While a recent bid by Rupert Murdoch to buy the once venerable Tribune flagship Los Angeles Times has drawn the ire and ridicule of everyone from staffers across the Tribune family, to the FCC to Jon Stewart, one thing can be said for sure, regardless of the journalistic merit of other Murdoch-owned media, you know it when you are reading a NewsCorp property. Idiosyncratic as hell and usually at least more entertaining (while being less informative), even the stodgy old Wall Street Journal received the equivalent of a playful fanny slap when receiving the Murdoch makeover.
That being said, it got me thinking about what possible role does the daily newspaper still play in daily life as it has stood watching nearly every other traditional content distributor (book stores, music shops, video stores) head to that great obituary column in the sky. After all, what does the newspaper give you the next day that the Internet can’t give you in real time?
A recent trip to New York reunited me with one of the great loves of my childhood, the (now) Murdoch- owned New York Post. That was the paper my father tiredly passed us after his long day at one bathing suit factory or another in the city and an even longer ride on the commuter bus back to suburbia afterward. And for me, the New York Post fails to disappoint. Always reading back to front, I reveled in the seemingly endless sport section filled with a smidge of sports and a mountain of speculative gossip. (who could forget the Fritz Peterson-Mike Kekich wife swap of 1969, or the Derek Jeter-in-his-third tri-mester photo that made news this spring) I loved Page Six and its’ takedown of local NY celebs in awkward and ugly situations; Word Power (a scrambled word challenge), the “Last Night” column with Earl Wilson, who made you feel like you were out at Sardi’s with him. And of course, the gruesome murder stories (Son Of Sam), the endless unmasking of corrupt New York politics and the pun-tastic headlines (Osama Bin Wankin – porn found in Laden’s Whora Bora foxhole).
Forty years later, all of this “Headless Body In A Topless Bar” word-smithing is still alive at the Post. In a city where three newspapers are fighting over a shrinking audience where most other cities (including LA) can barely support one, the Post is part salacious gossip, part chummy sports know-it-all and full- time stand-up comic. While the over wrought journalese may not bag a Pulitzer anytime soon, credit must be given to a style that can put a bawdy twist (or any twist for that matter) to what little “new” information can be gleaned from day old stories in our modern age.

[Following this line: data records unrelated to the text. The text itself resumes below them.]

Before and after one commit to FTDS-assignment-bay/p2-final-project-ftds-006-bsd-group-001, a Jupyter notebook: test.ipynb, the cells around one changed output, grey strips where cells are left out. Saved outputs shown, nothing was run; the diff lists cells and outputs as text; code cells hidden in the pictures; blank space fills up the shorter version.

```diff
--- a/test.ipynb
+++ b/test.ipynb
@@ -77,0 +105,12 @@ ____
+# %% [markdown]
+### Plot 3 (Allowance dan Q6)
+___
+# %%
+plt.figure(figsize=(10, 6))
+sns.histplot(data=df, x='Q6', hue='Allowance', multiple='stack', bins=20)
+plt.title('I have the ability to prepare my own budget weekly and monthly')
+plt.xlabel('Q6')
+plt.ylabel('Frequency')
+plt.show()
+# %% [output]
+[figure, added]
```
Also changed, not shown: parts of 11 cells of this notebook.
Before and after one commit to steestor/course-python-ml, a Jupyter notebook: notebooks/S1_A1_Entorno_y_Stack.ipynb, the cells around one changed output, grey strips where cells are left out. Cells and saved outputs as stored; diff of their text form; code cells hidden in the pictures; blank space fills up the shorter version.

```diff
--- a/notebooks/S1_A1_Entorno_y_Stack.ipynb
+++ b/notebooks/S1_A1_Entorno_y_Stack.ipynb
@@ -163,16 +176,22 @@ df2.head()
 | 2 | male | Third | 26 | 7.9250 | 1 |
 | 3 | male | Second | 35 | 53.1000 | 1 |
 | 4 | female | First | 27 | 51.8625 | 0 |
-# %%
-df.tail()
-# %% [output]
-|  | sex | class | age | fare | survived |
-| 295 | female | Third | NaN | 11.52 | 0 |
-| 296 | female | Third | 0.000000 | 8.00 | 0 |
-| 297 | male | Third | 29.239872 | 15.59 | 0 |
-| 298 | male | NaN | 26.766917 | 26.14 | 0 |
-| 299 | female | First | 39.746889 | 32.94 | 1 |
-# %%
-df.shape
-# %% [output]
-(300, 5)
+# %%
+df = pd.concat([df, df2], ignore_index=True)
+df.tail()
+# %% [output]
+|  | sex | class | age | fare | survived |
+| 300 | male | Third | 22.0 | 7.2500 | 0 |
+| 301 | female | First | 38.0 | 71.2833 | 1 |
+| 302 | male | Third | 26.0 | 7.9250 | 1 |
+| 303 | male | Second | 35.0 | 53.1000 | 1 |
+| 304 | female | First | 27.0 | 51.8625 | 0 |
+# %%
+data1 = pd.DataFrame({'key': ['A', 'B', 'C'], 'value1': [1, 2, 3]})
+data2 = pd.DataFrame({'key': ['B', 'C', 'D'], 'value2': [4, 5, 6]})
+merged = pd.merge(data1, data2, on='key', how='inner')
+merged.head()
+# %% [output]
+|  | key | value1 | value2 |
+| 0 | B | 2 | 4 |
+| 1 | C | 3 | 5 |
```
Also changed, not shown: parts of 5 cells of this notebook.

And I think that’s the secret to what little time is left for the printed page. With nothing new to report, perhaps the key is to make your view on day old news a unique voice that speaks to your geography. Los Angeles citizens have always been tight-lipped about the reporting of its’ own coke-fueled, Sunset Strip tranny-hooker, Entourage-esque culture, but I bet five conigliaros that if Rupert Murdoch did get his Aussie paws on the Times, he might unearth what that LA culture might look like. And perhaps the Los Angeles Times, in whatever crazy tabloid infotainment gossip rag it morphs into, will whistle past the graveyard. For now.